The Federal Reserve must be patient before it considers raising interest rates even after the central bank winds down its bond-buying program and as the recovery picks up steam, Atlanta Fed President Dennis Lockhart said Tuesday.
Mr. Lockhart, speaking in Baton Rouge, La., told an event sponsored by Louisiana State University that he was sticking to his 3% growth forecast for the remainder of the year despite a weak first quarter that he ascribed primarily to weather.
At the same time, Mr. Lockhart said there were sufficient remaining signs of weakness in both the labor market and inflation that would allow the policy-setting Federal Open Market Committee to be patient before it begins raising interest rates, which have been effectively at zero since Dec. 2008.
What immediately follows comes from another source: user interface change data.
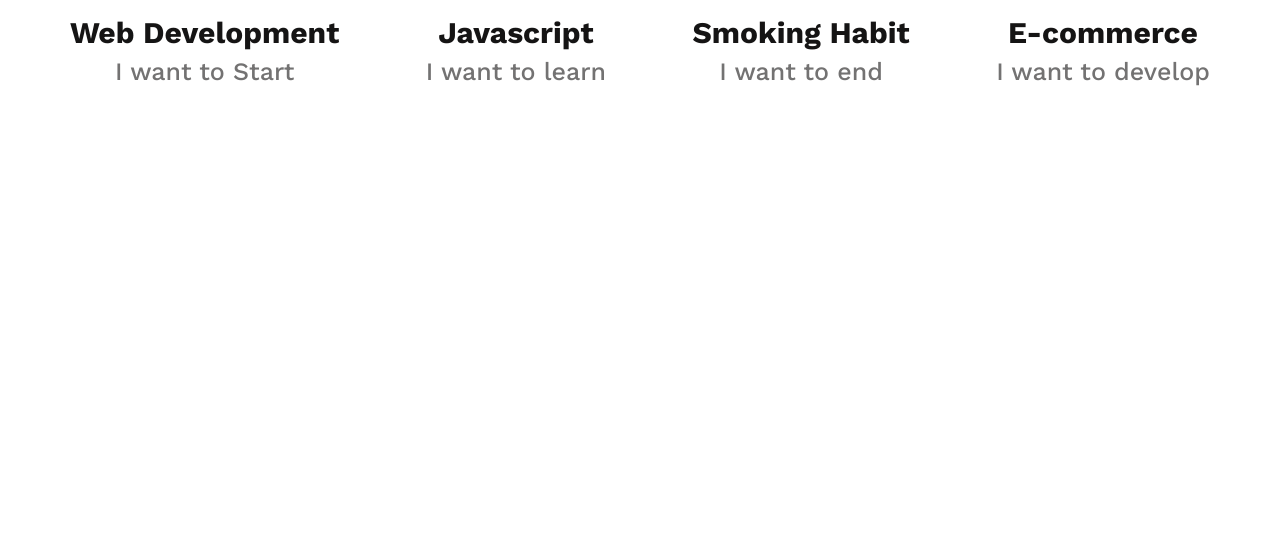
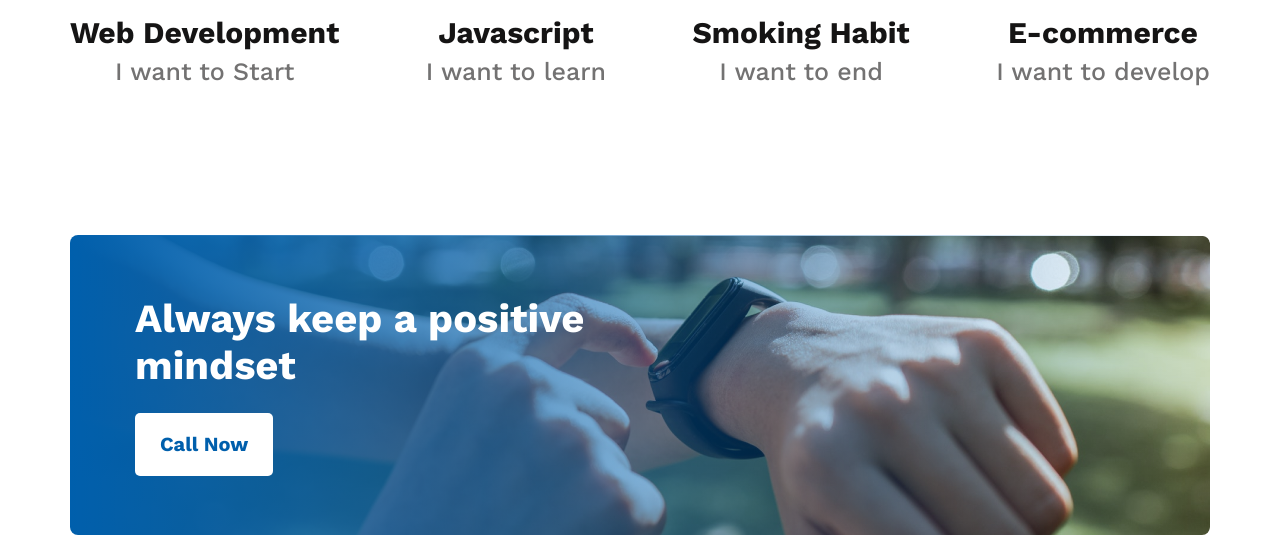
Before and after one commit to naimalinaim1/new-year-new-assignmen, a plain HTML site: page index.html in a window 1280 px wide. Shown: the part 1776-2311 px from the top of the page. Before the commit the page ends 1881 px from the top, so only its background shows below. Drawn offline with nearby package versions, Linux system fonts and the light colour scheme.

Commit message:
Added Contact Area

```diff
--- a/index.html
+++ b/index.html
@@ -72,7 +72,13 @@
             </div>
         </section>
 
-
+        <!-- Contact US Area -->
+        <section class="contact-area">
+            <div class="inner-contact container">
+                <h2>Always keep a positive mindset</h2>
+                <a href="" class="btn-primary">Call Now</a>
+            </div>
+        </section>
 
     </main>
     <footer></footer>
--- a/styles/style.css
+++ b/styles/style.css
@@ -108,3 +108,26 @@
     line-height: 29px;
     text-align: center;
 }
+
+/* CONTACT AREA STYLE */
+.contact-area {
+    width: 100%;
+}
+.inner-contact {
+    height: 300px;
+    background: linear-gradient(90deg, #005FAC 0%, rgba(0, 95, 172, 0) 100%), url('../images/watch.png');
+    border-radius: 8px;
+    background-size: cover;
+}
+.inner-contact h2 {
+    width: 460px;
+    color: #FFFFFF;
+    font-size: 40px;
+    line-height: 47px;
+    margin-bottom: 24px;
+    padding-top: 60px;
+    padding-left: 65px;
+}
+.inner-contact a {
+    margin-left: 65px;
+}
```
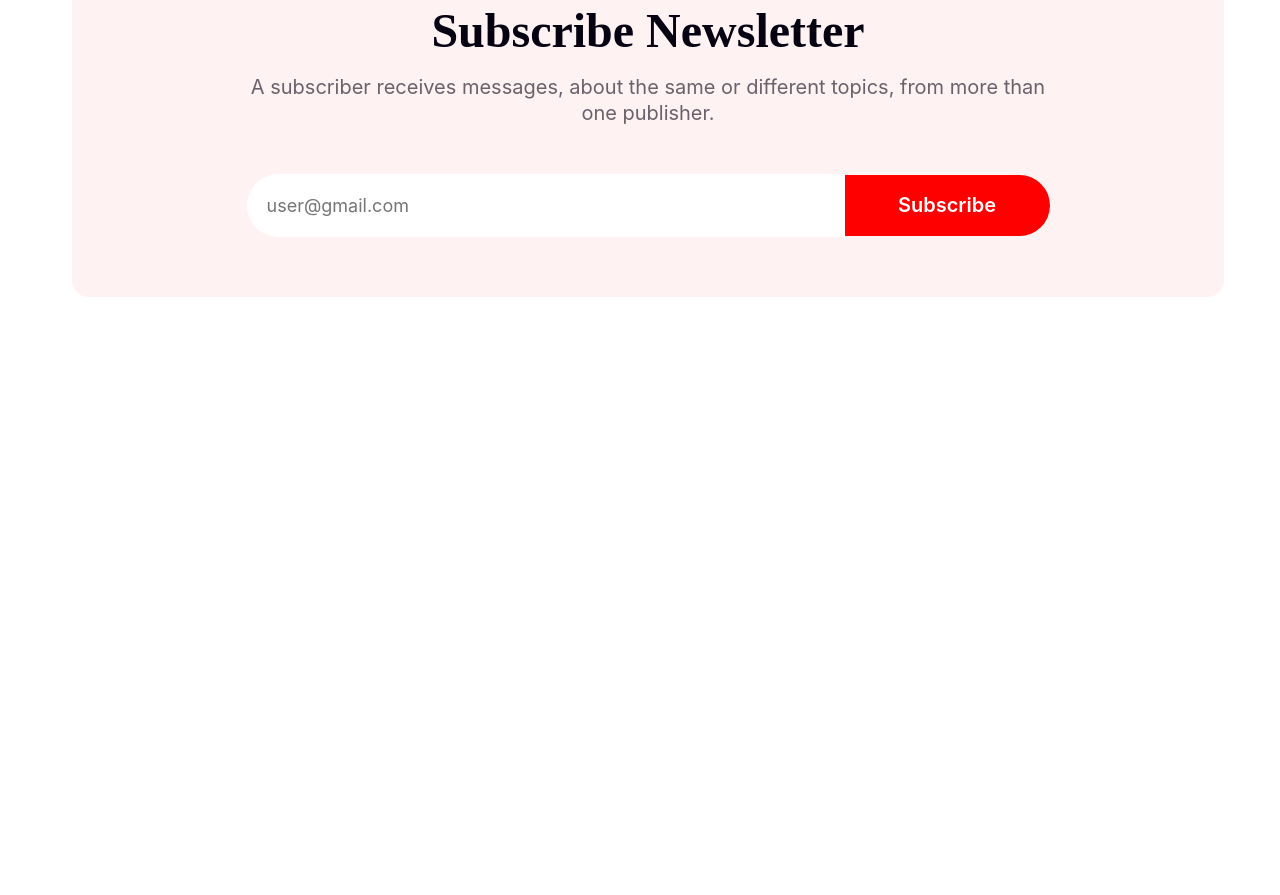
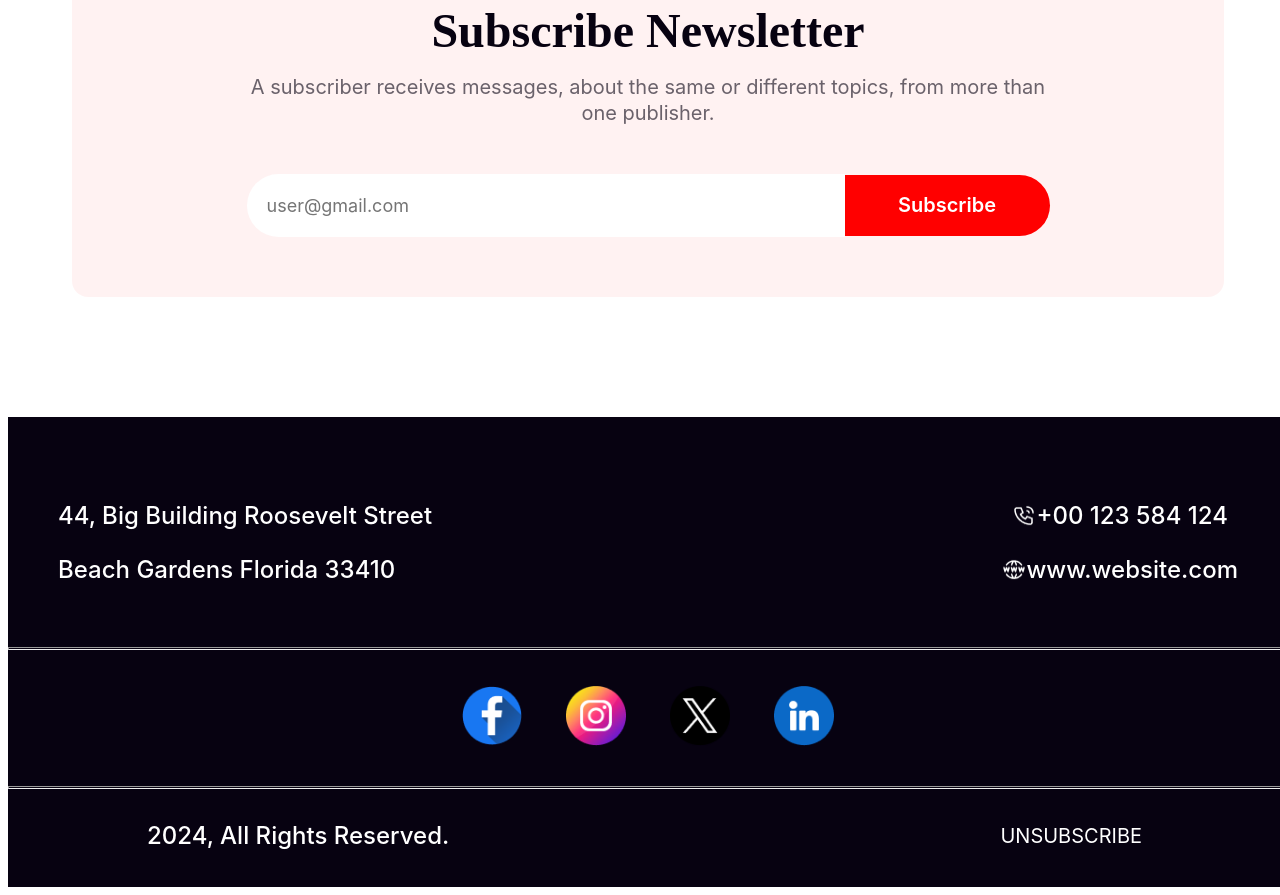
Before and after one commit to nahidhzm/b9-a1, a plain HTML site: page index.html in a window 1280 px wide. Shown: the part 3900-4795 px from the top of the page. Before the commit the page ends 4205 px from the top, so only its background shows below. Drawn offline with Linux system fonts and the light colour scheme.

Commit message:
footer section added

```diff
--- a/index.html
+++ b/index.html
@@ -73,14 +73,16 @@
                 <div class="circle-image-section-first">
                     <h4>NEW BEST OFFER</h4>
                     <h3>Coming Soon</h3>
-                    <p>Hello from your friends at [company]! We're offering a special 30% discount on your next purchase with code SAVE30. Exclusive [company] Offer: Get 25% off storewide!</p>
+                    <p>Hello from your friends at [company]! We're offering a special 30% discount on your next purchase
+                        with code SAVE30. Exclusive [company] Offer: Get 25% off storewide!</p>
                 </div>
                 <div class="circle-image-section-second">
                     <img src="images/Ellipse 1.png" alt="">
                 </div>
                 <div class=circle-image-section-third>
                     <h2>2024</h2>
-                    <p>The sale begins on Saturday and will run for a full week. Come down to the store Saturday for the best surprise deals and other events!</p>
+                    <p>The sale begins on Saturday and will run for a full week. Come down to the store Saturday for the
+                        best surprise deals and other events!</p>
                     <img src="images/Group 96.png" alt="">
                 </div>
             </div>
@@ -95,7 +97,9 @@
         <section class="portfolio-section">
             <h3>THE BEST GIFTS</h3>
             <h1>Our Awesome Portfolio</h1>
-            <p>Term used interchangeably to describe the creation of clothing, footwear, accessories, cosmetics, and jewellery of different cultural aesthetics and their mix and match into outfits that depict distinctive ways of dressing (styles and trends) as signifiers of social status, self-expression. </p>
+            <p>Term used interchangeably to describe the creation of clothing, footwear, accessories, cosmetics, and
+                jewellery of different cultural aesthetics and their mix and match into outfits that depict distinctive
+                ways of dressing (styles and trends) as signifiers of social status, self-expression. </p>
             <div>
                 <img src="images/Rectangle 3.png" alt="">
                 <img src="images/Rectangle 4.png" alt="">
@@ -126,8 +130,37 @@
 
     <!-- footer start -->
     <footer>
+        <div class="footer-address-contact">
+            <!-- address -->
+            <div class="address">
+                <p>44, Big Building Roosevelt Street
+                </p>
+                <p>Beach Gardens Florida 33410</p>
+            </div>
+            <!-- contact -->
+            <div class="contact">
+                <p><img src="images/Call.png" alt=""> <span>+00 123 584 124</span></p>
+                <p><img src="images/Website.png" alt=""> <span> www.website.com</span></p>
+            </div>
+        </div>
+        <div>
+            <hr class="line">
+            <div class="footer-icon">
+                <div>
+                    <img src="images/Facebook.png" alt="">
+                    <img src="images/Instagram.png" alt="">
+                    <img src="images/Twitter.png" alt="">
+                    <img src="images/Linkedin.png" alt="">
+                </div>
+            </div>
+            <hr class="line">
+        </div>
+        <div class="footer-copyright">
+            <p>2024, All Rights Reserved.</p>
+            <button>Unsubscribe</button>
+        </div>
+    </footer>
 
-    </footer>
     <!-- footer end -->
 
 </body>
--- a/styles/style.css
+++ b/styles/style.css
@@ -346,3 +346,86 @@ body {
 }
 
 /* end subscribe section */
+/* start footer section */
+footer {
+    width: 100%;
+    height: 470px;
+    background: #070211;
+    color: white;
+    margin-top: 120px;
+}
+
+.footer-address-contact {
+    display: flex;
+    justify-content: space-between;
+    padding-top: 60px;
+    padding-bottom: 30px;
+    font-family: Inter;
+    font-size: 24px;
+    font-style: normal;
+    font-weight: 500;
+    line-height: 30px;
+}
+
+.address {
+    margin-left: 50px;
+}
+
+.contact {
+    margin-right: 50px;
+}
+
+.contact p {
+    display: flex;
+    justify-content: center;
+    align-items: center;
+}
+
+.contact p img {
+    width: 24px;
+    height: 24px;
+}
+
+.line {
+    width: 100%;
+    height: 1px;
+    color: rgba(22, 20, 20, 0.15);
+}
+
+.footer-icon {
+    height: 120px;
+    display: flex;
+    justify-content: center;
+    align-items: center;
+}
+
+.footer-icon div img {
+    width: 60px;
+    height: 60px;
+    padding: 0px 20px;
+}
+
+.footer-copyright {
+    display: flex;
+    justify-content: space-between;
+    /* margin-top: 50px; */
+}
+
+.footer-copyright p {
+    font-family: Inter;
+    font-size: 24px;
+    font-weight: 500;
+    margin-left: 139px;
+}
+
+.footer-copyright button {
+    background-color: #070211;
+    border: none;
+    color: #FFF;
+    font-family: Inter;
+    font-size: 20px;
+    text-transform: uppercase;
+    padding-left: 120px;
+    margin-right: 140px;
+}
+/* end footer section */
```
“When quantitative easing is done, anticipation of the next policy move will likely intensify,” Mr. Lockhart said. “A combination of a shortfall from full utilization of our nation’s labor resources and inflation below the FOMC’s longer-term objective would, in my view, justify patience in raising policy rates.”
The official said “I continue to be comfortable with a projection of the second half of next year” as the most likely time in which the Fed will move to raise interest rates.
Many investors currently expect the Fed to wind down bond buys in the fourth quarter, an estimation corroborated by Mr. Lockhart. They also see interest rate hikes starting sometime in the summer of 2015, although forecasts on that front vary more widely.
The Fed has been gradually paring back its bond-buying program aimed at keeping long-term borrowing costs down, most recently reducing the monthly purchase amount to $45 billion. In response to a deep recession and anemic recovery, the Fed has bought over $3 trillion in securities, increasing the size of its balance sheet more than fivefold to nearly $4.3 trillion.
“I feel the need to see confirming evidence in the data validating the view that above-trend growth is occurring and is sustainable, and that the FOMC is closing in on its policy objectives. One quarter’s data isn’t enough,” Mr. Lockhart said. “I expect it will take a number of months for me to arrive at conviction on that account.”
Even when interest-rate increases begin, Mr. Lockhart said, the Fed is likely to proceed with caution.
“When the first move to tighten policy is taken, I would expect it to begin a cycle of gradually rising rates,” Mr. Lockhart said. “Even as the economy accelerates this year to a somewhat higher growth trajectory, as I expect, I think continued monetary accommodation will be warranted for some time.”
Speaking with reporters after his address, Mr. Lockhart said the exact timing of the ending of the bond-buying program was something he was agnostic about. He also said he agreed with other Fed officials that rate hikes should come before any move to allow the Fed’s balance sheet to shrink. That means the Fed will likely continue to reinvest the proceeds from maturing bonds into new securities until some time after the rate hike cycle begins.
Mr. Lockhart also told reporters he continues to believe that over the long run near zero percent short-term rates will move back to around 4%, a view inspired by his confidence that over time, the economy will finally fully recover from the affects of the financial crisis.
The official also said he’s seeing signs of life again in the housing market after the recent period of weakness. Mr. Lockhart also said he could accept the Fed going a little above its 2% inflation target, although he would not accept price pressures that breached a 2.5% annual gain.
-Michael S. Derby in New York and Ruth Hamel in Baton Route, La. contributed to this article.
28 May 2014 | 2:13 am – Source: blogs.wsj.com